In recent years intermittent fasting has become the buzzy new kid on the dieting block. But what is intermittent fasting? Does it really work? And is it right for you? Today we will dive into all these questions.
What is intermittent fasting?
Well that depends. Both in the medical literature and in the ley media intermittent fasting refers to several different patterns of alternate periods of eating and fasting. Let’s define the most common regimens:
Alternate day fasting: just what it sounds like, alternate 24-hour periods of eating and not eating
5:2 fasting: reducing calories to 500 or less two days per week

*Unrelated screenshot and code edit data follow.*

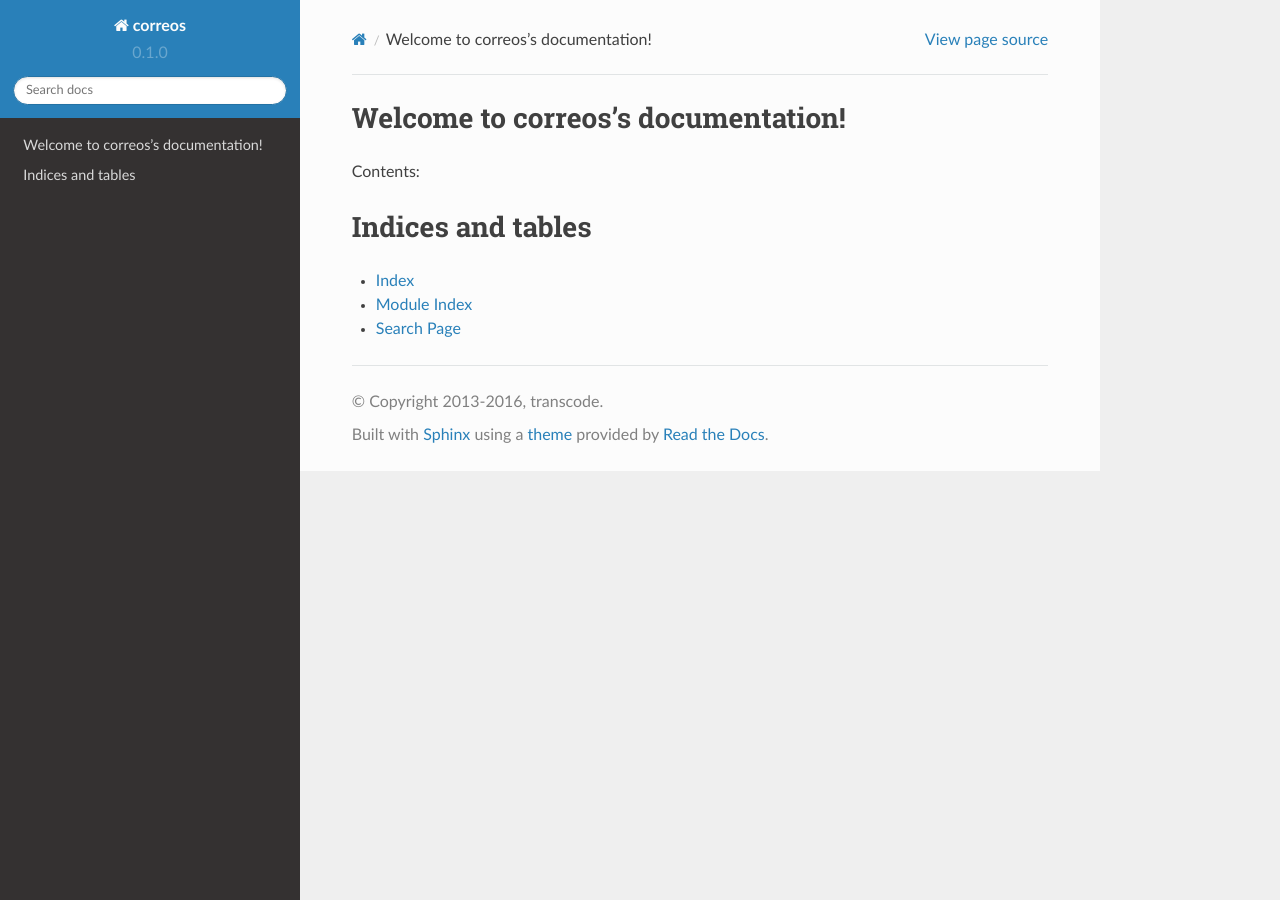
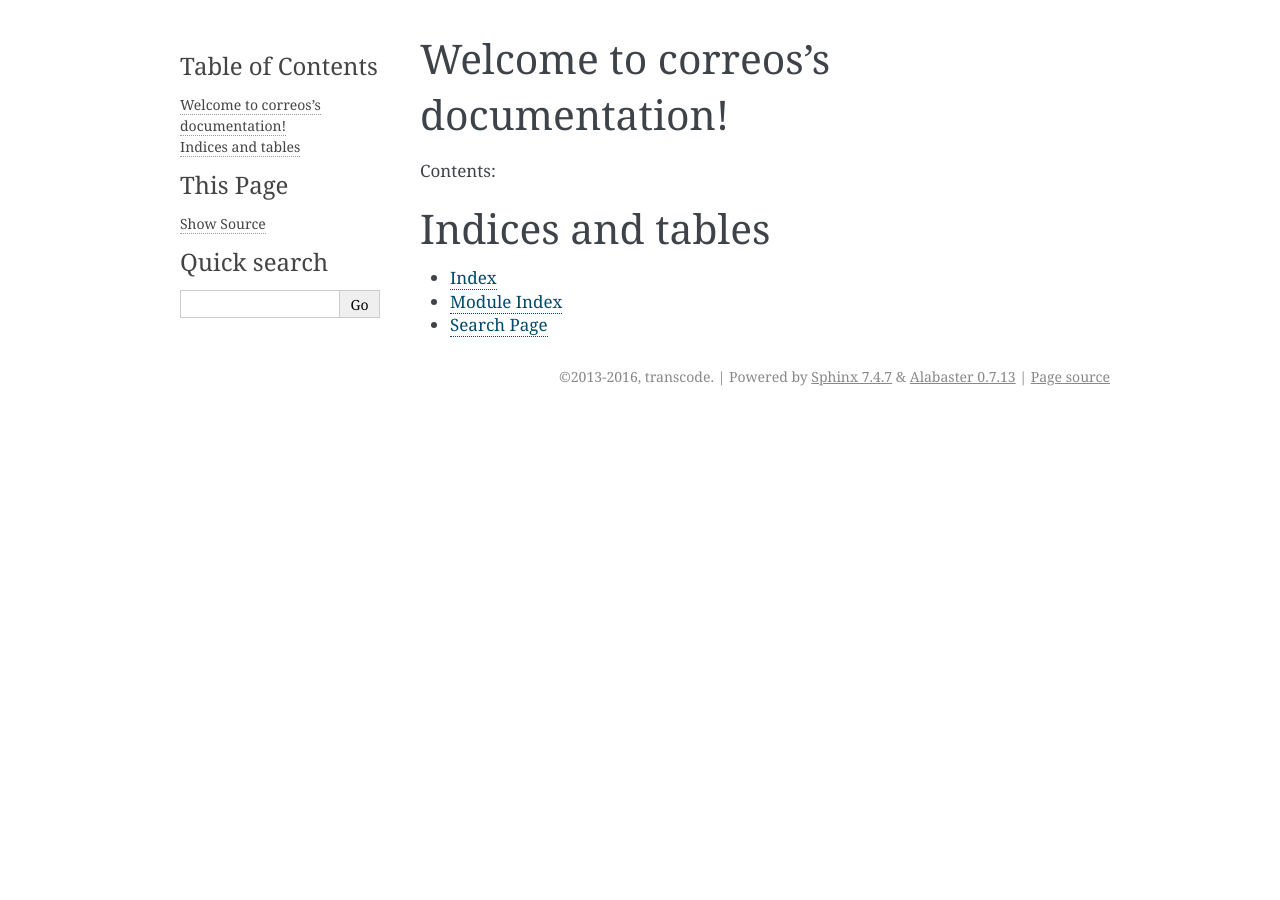
Before and after one commit to transcode-de/correos, a Sphinx documentation site: the page built from docs/source/index.rst, in a window 1280 px wide. Built offline with Sphinx 7.4.7, drawn with Linux system fonts in a browser that asks for light colours.

Commit message:
docs: Changed theme to alabaster

```diff
--- a/docs/source/conf.py
+++ b/docs/source/conf.py
@@ -14,6 +14,8 @@
 from datetime import date
 import sys
 import os
+
+import alabaster
 
 # If extensions (or modules to document with autodoc) are in another directory,
 # add these directories to sys.path here. If the directory is relative to the
@@ -33,6 +35,7 @@ extensions = [
     'sphinx.ext.todo',
     'sphinx.ext.ifconfig',
     'sphinx.ext.viewcode',
+    'alabaster',
 ]
 
 # Add any paths that contain templates here, relative to this directory.
@@ -113,15 +116,29 @@ todo_include_todos = True
 
 # The theme to use for HTML and HTML Help pages.  See the documentation for
 # a list of builtin themes.
-html_theme = 'sphinx_rtd_theme'
+html_theme = 'alabaster'
 
 # Theme options are theme-specific and customize the look and feel of a theme
 # further.  For a list of options available for each theme, see the
 # documentation.
-#html_theme_options = {}
+html_theme_options = {
+    # Relative path (from $PROJECT/_static/) to a logo image, which will appear
+    # in the upper left corner above the name of the project.
+    # 'logo': 'logo.png',
+    'logo_name': True,
+    'description': '',
+    'github_user': 'transcode-de',
+    'github_repo': 'correos',
+    'github_button': True,
+    'github_banner': False,
+    'travis_button': False,
+    'extra_nav_links': {},
+    'analytics_id': '',
+    'show_related': False,
+}
 
 # Add any paths that contain custom themes here, relative to this directory.
-#html_theme_path = []
+html_theme_path = [alabaster.get_path()]
 
 # The name for this set of Sphinx documents.
 # "<project> v<release> documentation" by default.
```
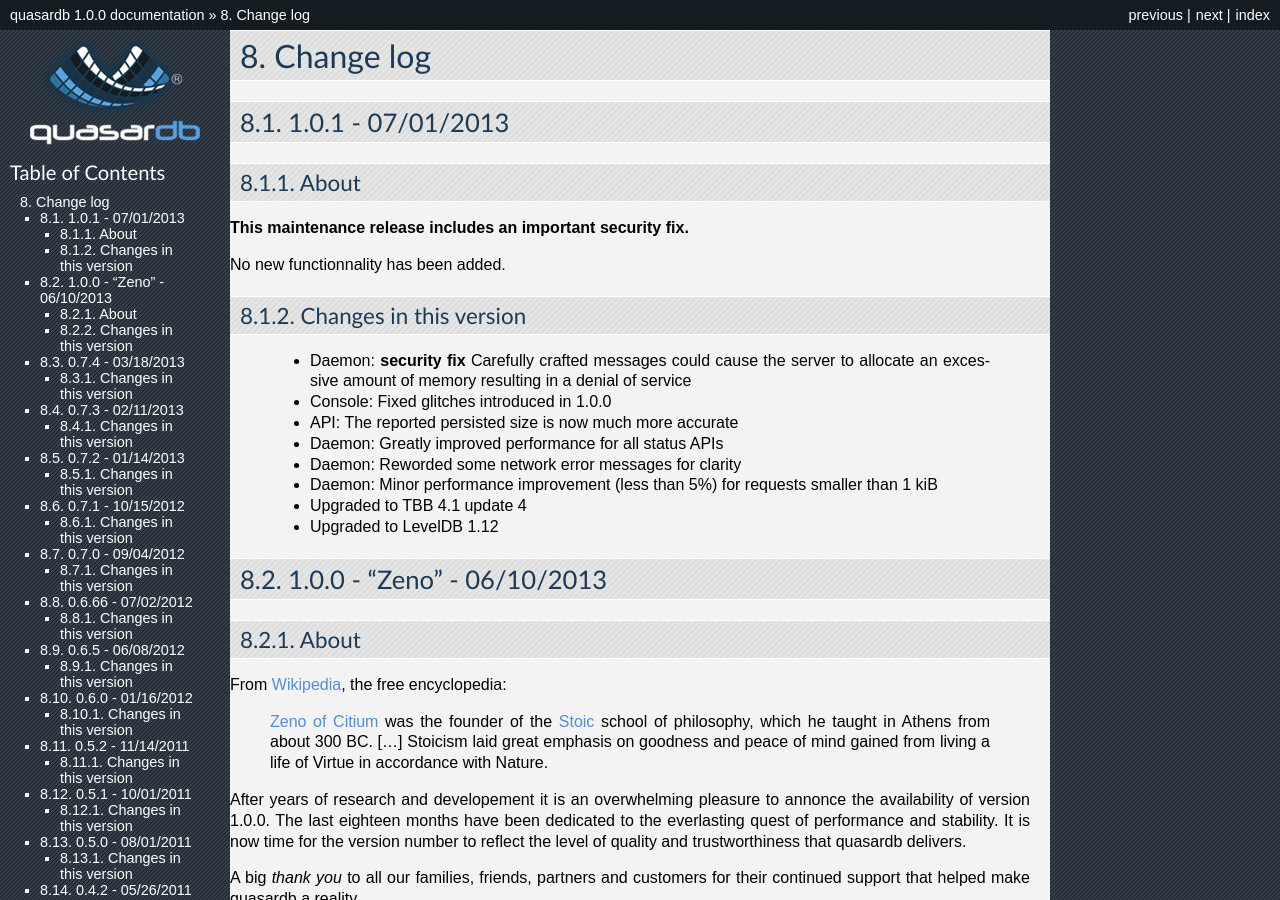
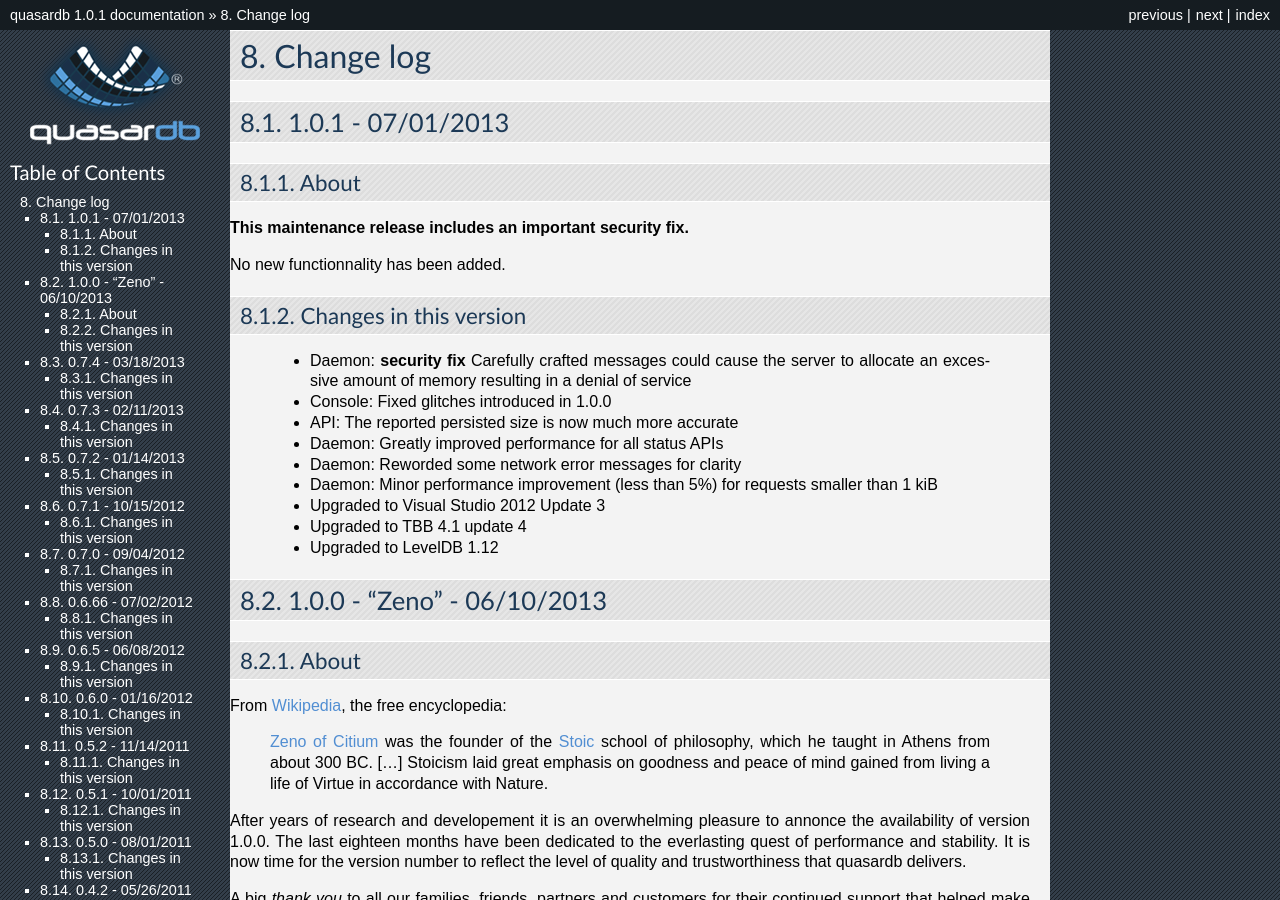
Before and after one commit to iltommi/qdb-documentation, a Sphinx documentation site: the page built from source/changes.rst, in a window 1280 px wide and 900 px high. Built offline with Sphinx 7.4.7, drawn with Linux system fonts in a browser that asks for light colours; some of the changed text lies outside the part shown.

Commit message:
Update documentation to reflect 1.0.1

```diff
--- a/source/changes.rst
+++ b/source/changes.rst
@@ -20,6 +20,7 @@ Changes in this version
     * Daemon: Greatly improved performance for all status APIs
     * Daemon: Reworded some network error messages for clarity
     * Daemon: Minor performance improvement (less than 5%) for requests smaller than 1 kiB
+    * Upgraded to Visual Studio 2012 Update 3
     * Upgraded to TBB 4.1 update 4
     * Upgraded to LevelDB 1.12
 
--- a/source/conf.py
+++ b/source/conf.py
@@ -57,7 +57,7 @@ copyright = u'2013, Bureau 14 SARL'
 # The short X.Y version.
 version = '1.0'
 # The full version, including alpha/beta/rc tags.
-release = '1.0.0'
+release = '1.0.1'
 
 # The language for content autogenerated by Sphinx. Refer to documentation
 # for a list of supported languages.
```
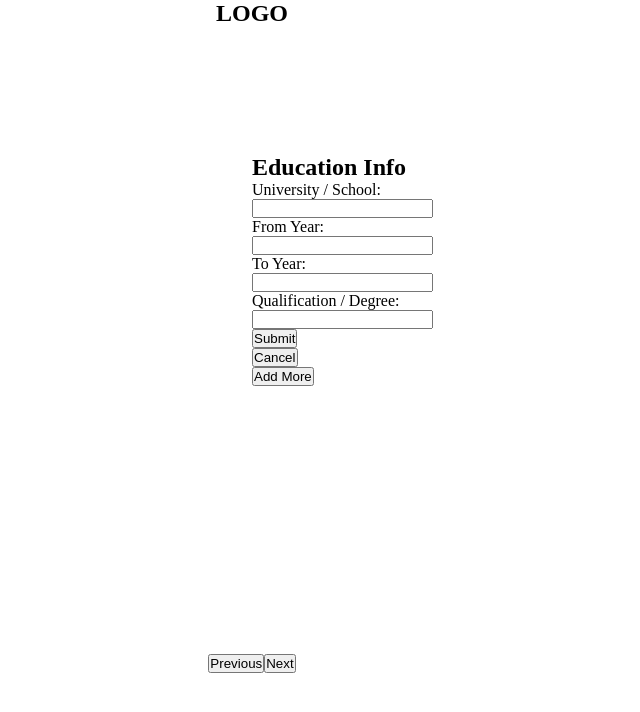
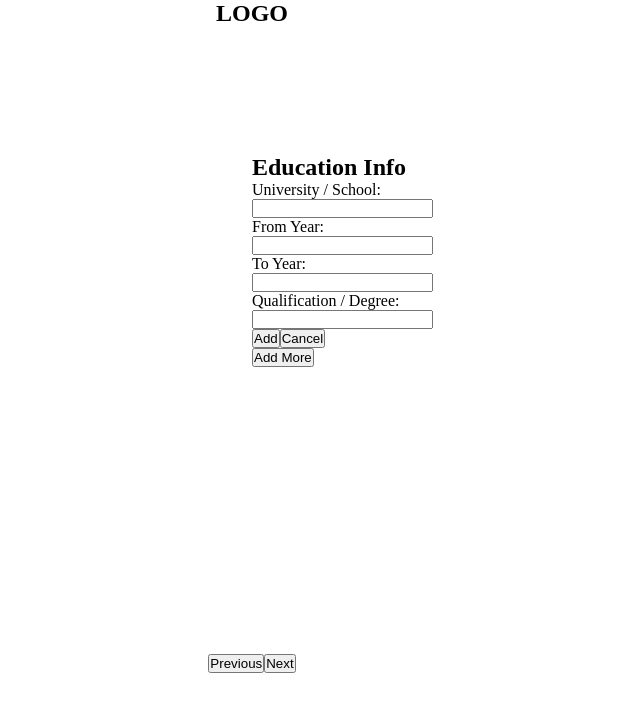
Before and after one commit to nrod42/cv-project, a React (Create React App) app: page / in a window 1280 px wide. Both pictures are taken after a click on the button "Next". Shown: the top 712 px of the page, without its empty margins (388-1028 px from the left). Built offline with nearby package versions, Linux system fonts and the light colour scheme.

Commit message:
Add button now hides forms

```diff
--- a/src/Components/Education.js
+++ b/src/Components/Education.js
@@ -1,15 +1,13 @@
 import React from "react";
 import EducationForm from "./EducationForm";
 import EducationCard from "./EducationCard";
-import uniqid from "uniqid";
+// import uniqid from "uniqid";
 
 class Education extends React.Component {
   constructor() {
     super();
     //Instead of making a new form, only allow one. once that form is submitted, a card is made and the form is wiped and hidden. When add more is clicked, we simply show the form again
     this.state = {
-      educationForms: [<EducationForm />],
-      //   cardInfo={this.state.cardInfo}
       educationCards: [],
       cardInfo: {
         school: "",
@@ -18,34 +16,24 @@ class Education extends React.Component {
         degree: "",
       },
     };
-
-    this.addEducationForm = this.addEducationForm.bind(this);
-    this.addEducationCard = this.addEducationCard.bind(this);
   }
 
-  addEducationForm() {
-    this.setState({
-      educationForms: [...this.state.educationForms, <EducationForm />],
-    });
-  }
-
-  addEducationCard() {
-    this.setState({
-      educationCards: [...this.state.educationCards, <EducationCard />],
-    });
-  }
-
-  //   makeCard (school,fromYear,toYear,degree) {
-  //     <EducationCard school={school}
+  //   addEducationCard() {
+  //     this.setState({
+  //       educationCards: [...this.state.educationCards, <EducationCard />],
+  //     });
   //   }
 
   render() {
     return (
       <div>
         <h2>Education Info</h2>
-        {this.state.educationForms}
+        {/* Ideally, we could send state of form div and then in the form componenet, make toggle affect the state here in the parent.
+        Basically, you click submit in child, it updates state here and hides the form.
+        Thhen, in here, clicking add more shows form again */}
+        <EducationForm />
         <div className="addMoreBtn">
-          <button onClick={this.addEducationForm}>Add More</button>
+          <button>Add More</button>
         </div>
       </div>
     );
--- a/src/Components/EducationForm.js
+++ b/src/Components/EducationForm.js
@@ -5,6 +5,7 @@ class EducationForm extends React.Component {
     super();
 
     this.state = {
+      isActive: true,
       cardInfo: {
         school: "",
         fromYear: "",
@@ -18,6 +19,7 @@ class EducationForm extends React.Component {
     this.handleToYearChange = this.handleToYearChange.bind(this);
     this.handleDegreeChange = this.handleDegreeChange.bind(this);
     this.onSubmitTask = this.onSubmitTask.bind(this);
+    this.toggleEducationForm = this.toggleEducationForm.bind(this);
   }
 
   handleSchoolChange = (e) => {
@@ -64,6 +66,12 @@ class EducationForm extends React.Component {
     });
   };
 
+  toggleEducationForm = () => {
+    this.setState({
+      isActive: !this.state.isActive,
+    });
+  };
+
   onSubmitTask = (e) => {
     e.preventDefault();
     console.log(this.state.cardInfo);
@@ -75,12 +83,16 @@ class EducationForm extends React.Component {
         degree: "",
       },
     });
+    this.toggleEducationForm();
   };
 
   render() {
-    // const { school, fromYear, toYear, degree } = this.props;
     return (
-      <div>
+      <div
+        className={
+          this.state.isActive ? "ActiveEducationForm" : "InactiveEducationForm"
+        }
+      >
         <form onSubmit={this.onSubmitTask}>
           <label htmlFor="school">University / School:</label>
           <input
@@ -110,9 +122,9 @@ class EducationForm extends React.Component {
             id="degree"
             value={this.state.cardInfo.degree}
           ></input>
-          <button type="submit">Submit</button>
+          <button type="submit">Add</button>
+          <button type="button">Cancel</button>
         </form>
-        <button>Cancel</button>
       </div>
     );
   }
--- a/src/index.css
+++ b/src/index.css
@@ -44,6 +44,7 @@ html, body {
     overflow: auto;
     display: flex;
     flex-direction: column;
+    height: auto;
 }
 
 .inactiveForm {
@@ -54,8 +55,24 @@ html, body {
     overflow: hidden;
     display: flex;
     flex-direction: column;
+    height: 0;
 }
 
 .formNavBtns {
 
 }
+
+.ActiveEducationForm {
+    height: auto;
+    opacity: 1;
+    visibility: visible;
+    overflow: auto;
+
+}
+
+.InactiveEducationForm {
+    height: 0;
+    opacity: 0;
+    visibility: hidden;
+    overflow: hidden;
+}
```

Time restricted daily eating: fasting for 12 to 18 hours daily and eating in the remaining 6-10 hour window
I find my patients are best able to follow a time restricted daily eating pattern with a goal of fasting for 16 hours and eating during an 8-hour window. Most accomplish this by pushing back breakfast to 11 am or skipping breakfast altogether and having lunch at noon. They wrap up dinner by 7 or 8 p.m.
What is intermittent fasting supposed to do?
Intermittent fasting was originally studied for its effects on longevity. Early studies showed rats’ life spans could be increased by up to 80% with alternate day fasting! You won’t be surprised to hear that you probably won’t live to be 120 years old if you skip some meals.
However, studies of intermittent fasting in humans have shown many benefits including improved cholesterol levels, lower blood pressure, improved insulin sensitivity, weight loss and decreased waist circumference. Inflammation is decreased with intermittent fasting, leading to improved resistance to disease. Studies suggest this may help with healing after surgery. There seem to be cognitive benefits too. There are even on-going studies in patients receiving chemotherapy for cancer. So stay tuned, the list of benefits seems to increase daily.
But isn’t breakfast the most important meal of the day?
We all remember hearing that we need food in the morning to fuel us for the day. It turns out that it’s how you break your fast, not when you break it that is important. Traditional American breakfasts of cereal hot or cold (including oatmeal), toast or waffles and pancakes are very high in carbohydrates. They set our blood sugar off on a roller coaster trajectory that makes us hungry, irritable and carb craving.
Break your fast instead with a mixed meal of protein, healthy fats and whole grains and your energy levels will be more stable and carb cravings will not appear. This is as true at 11 am as it is at 7 or 8 am.
Many people are concerned because they wake up hungry. But you don’t have to start time restricted eating all at once. Start with a 12 hour fast (from 7p.m. to 7 a.m. for example) and lengthen your fast by 30-60 minutes each week until you are routinely eating only during an 8-hour period. Hunger and irritability will subside as your body becomes used to your new routine.
Remember intermittent fasting does not apply to calorie free beverages like water, coffee and tea. You should avoid artificially sweetened drinks during your fast as they increase insulin levels and can increase hunger and carbohydrate craving.
Also remember you don’t have to follow intermittent fasting everyday to reap some of the benefits. Many of my patients follow time restricted eating during the week, but give themselves more lee-way on the weekends.
The first step to following intermittent fasting is to check with your physician and make sure it is safe for you. This is especially important for patients taking certain medications for diabetes.
Then set yourself up for success with some planning. When is your typical meal schedule and how will you alter it? What will you eat for breakfast and how will you remember to stop eating at the end of the day. As with all new habits it can be helpful to tell your family, friends or co-workers about your plans so they can support your efforts.
Remember the goal of intermittent fasting is not only weight loss, but to provide a sustainable lifestyle change with many potential health benefits.
If you are interested in the scientific literature on intermittent fasting, there was a great review article in the New England Journal of Medicine on December 26, 2019.